Writing Tips for Budding Writers – Plotting
While these writing tips have assisted people I’ve coached, I do not offer any guarantees. I merely hope it might help stoke the fire burning within and get you started on a writing journey.
This week we’re going to begin shaping the story into some semblance of order. Yes, we’re still in the pre-writing stage but we’re learning valuable lessons. I follow a very similar routine to that which I’m sharing with you even now. Yes, I’m aiming these posts at budding writers who haven’t had the nerve or the wherewithal to try writing their own stories, but the procedure works no matter where you are on your writing journey.
There are two types of writers, plotters or pantsers. A plotter is a very organised writer who maps out their story into clear and precise scenes or acts, then sets about writing the story. A pantser (writing by the seat of their pants) leaps in feet first and writes flat out, often jumping about between chapters as ideas occur. I’m a pantser. I’ve tried very hard to be a plotter but something restricts my brain from agreeing with this style of writing. The disadvantage of being a pantser is that much more time is required editing the story you’ve just finished writing to make sure you’ve tied up all the ends. A plotter would have those ends tied up in the plan s/he is following.
Your personality will probably dictate which type of writer you will be. If you are a very organised and methodical person, planning is likely to be your forte. If not, try just writing. There is no right or wrong way to plot your story, do whatever you feel comfortable with, least you lose some of your enthusiasm.
However you think you might write your story, its good to have some idea of the plot. I’m sure while you’ve been playing around with the characters you’ve come up with a few ideas of things that could happen to them. Note all these down now and get thinking about some more. What do those characters want? what is going to stop them achieving those desires? If your story is a romance, you need to come up with things that keep them apart, then bring them together. You need a dark moment which will rip them apart (apparently for ever) before resolving that darkness so they can achieve happiness together. In my story “Time to Bury the Past” I used my military hero’s commitment to his country to provide the dark moment. Kelsey cannot accept Zane has put his career ahead of the wellbeing of his teenage son.

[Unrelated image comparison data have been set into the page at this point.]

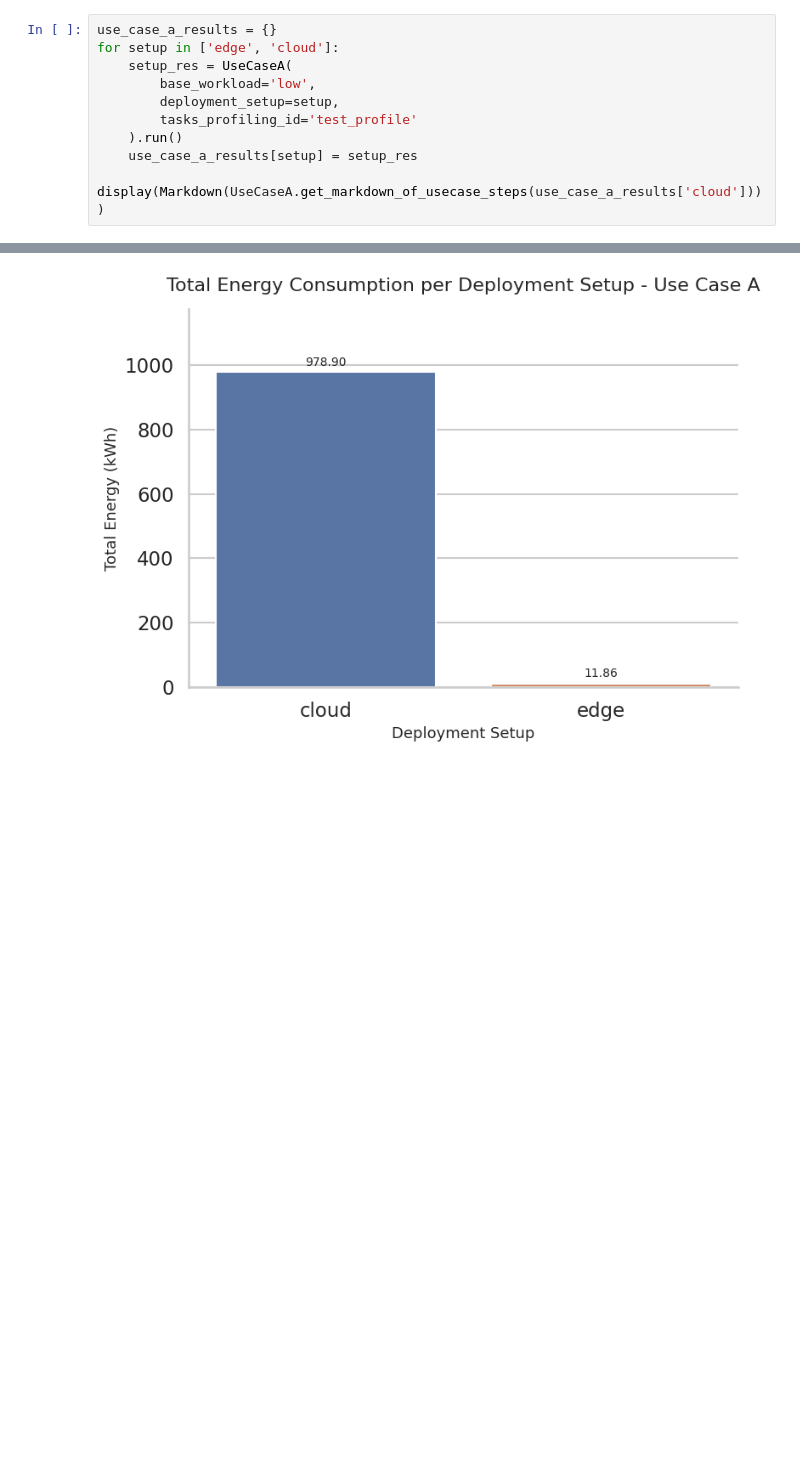
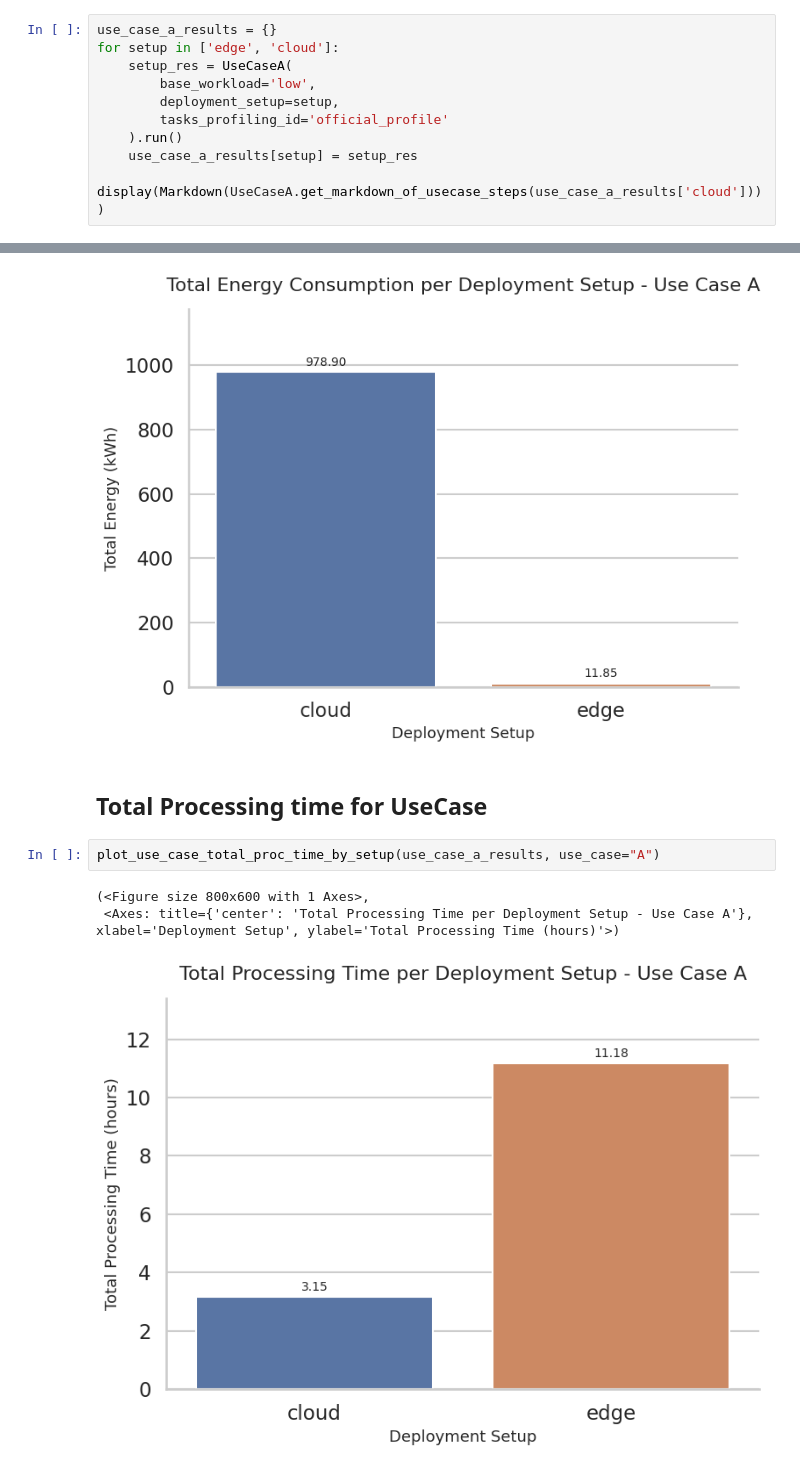
Before and after one commit to openagri-eu/OpenAgri-Benchmark, a Jupyter notebook: openagri_benchmark/postprocessing/UseCaseA.ipynb, the cells around one changed output, grey strips where cells are left out. Drawn from its saved outputs; the diff is of its cells as text; blank space fills up the shorter version.

```diff
--- a/openagri_benchmark/postprocessing/UseCaseA.ipynb
+++ b/openagri_benchmark/postprocessing/UseCaseA.ipynb
@@ -17,7 +18,7 @@ for setup in ['edge', 'cloud']:
     setup_res = UseCaseA(
         base_workload='low',
         deployment_setup=setup,
-        tasks_profiling_id='test_profile'
+        tasks_profiling_id='official_profile'
     ).run()
     use_case_a_results[setup] = setup_res
 
@@ -101,3 +102,11 @@ plot_use_case_total_energy_by_setup(use_case_a_results, use_case="A")
 (<Figure size 800x600 with 1 Axes>,
  <Axes: title={'center': 'Total Energy Consumption per Deployment Setup - Use Case A'}, xlabel='Deployment Setup', ylabel='Total Energy (kWh)'>)
 [figure]
+# %% [markdown]
+## Total Processing time for UseCase
+# %%
+plot_use_case_total_proc_time_by_setup(use_case_a_results, use_case="A")
+# %% [output]
+(<Figure size 800x600 with 1 Axes>,
+ <Axes: title={'center': 'Total Processing Time per Deployment Setup - Use Case A'}, xlabel='Deployment Setup', ylabel='Total Processing Time (hours)'>)
+[figure, added]
```
Also changed, not shown: parts of 1 cell of this notebook, 2 other files.
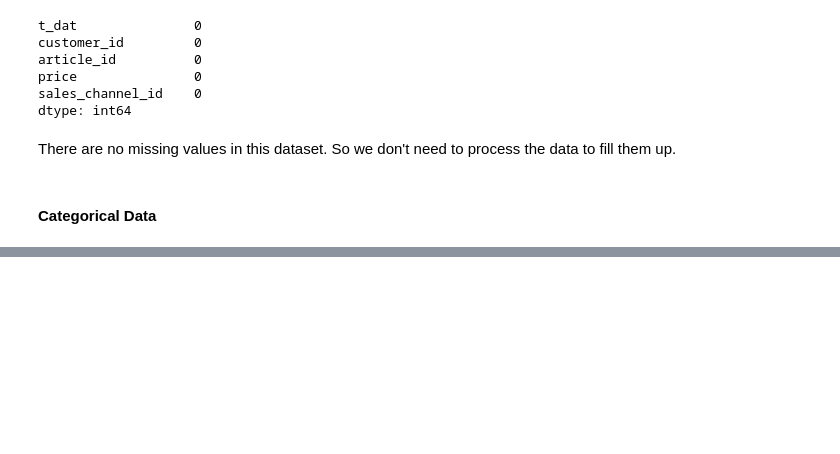
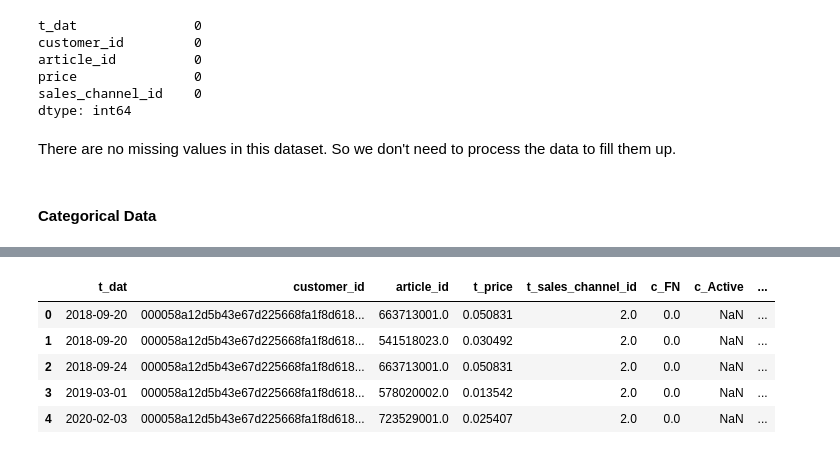
Before and after one commit to alexamew/H-M-Personalized-Fashion-Recommendations, a Jupyter notebook: main.ipynb, the cells around one changed output, grey strips where cells are left out. Drawn from its saved outputs; the diff is of its cells as text; code cells hidden in the pictures; blank space fills up the shorter version.

```diff
--- a/main.ipynb
+++ b/main.ipynb
@@ -327,0 +338,18 @@ There are no missing values in this dataset. So we don't need to process the dat
+# %%
+customers_n_transactions = pd.merge(transaction_train, customers, on='customer_id', how='outer')
+customers_n_transactions = customers_n_transactions.rename(columns={'price': 't_price',
+                                         'sales_channel_id': 't_sales_channel_id',
+                                         'FN': 'c_FN',
+                                         'Active': 'c_Active',
+                                         'club_member_status': 'c_club_member_status',
+                                         'fashion_news_frequency': 'c_fashion_news_frequency',
+                                         'age': 'c_age',
+                                         'postal_code': 'c_postal_code'})
+customers_n_transactions.head()
+# %% [output]
+|  | t_dat | customer_id | article_id | t_price | t_sales_channel_id | c_FN | c_Active | ... |
+| 0 | 2018-09-20 | 000058a12d5b43e67d225668fa1f8d618... | 663713001.0 | 0.050831 | 2.0 | 0.0 | NaN | ... |
+| 1 | 2018-09-20 | 000058a12d5b43e67d225668fa1f8d618... | 541518023.0 | 0.030492 | 2.0 | 0.0 | NaN | ... |
+| 2 | 2018-09-24 | 000058a12d5b43e67d225668fa1f8d618... | 663713001.0 | 0.050831 | 2.0 | 0.0 | NaN | ... |
+| 3 | 2019-03-01 | 000058a12d5b43e67d225668fa1f8d618... | 578020002.0 | 0.013542 | 2.0 | 0.0 | NaN | ... |
+| 4 | 2020-02-03 | 000058a12d5b43e67d225668fa1f8d618... | 723529001.0 | 0.025407 | 2.0 | 0.0 | NaN | ... |
```
Also changed, not shown: parts of 9 cells of this notebook.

Jot down every thing you can think of which could happen in that story inside your head. Make note of big things and little things, you have a lot of action to fill in even for a 50,000 word story. Throw into the mix accidents, hurts, floods, earthquakes and other acts of God, reason to agree, reason to disagree, lost car keys, broken windows, broken down cars, misbehaving kids, misbehaving parents. Find some secondary characters who might mess things up. You might even have some conversations between your characters. Don’t care if some of these plot lines are crazy or unlikely. They’re only for you to see and its easy to scrap the ones which won’t work for you. Let your imagination go.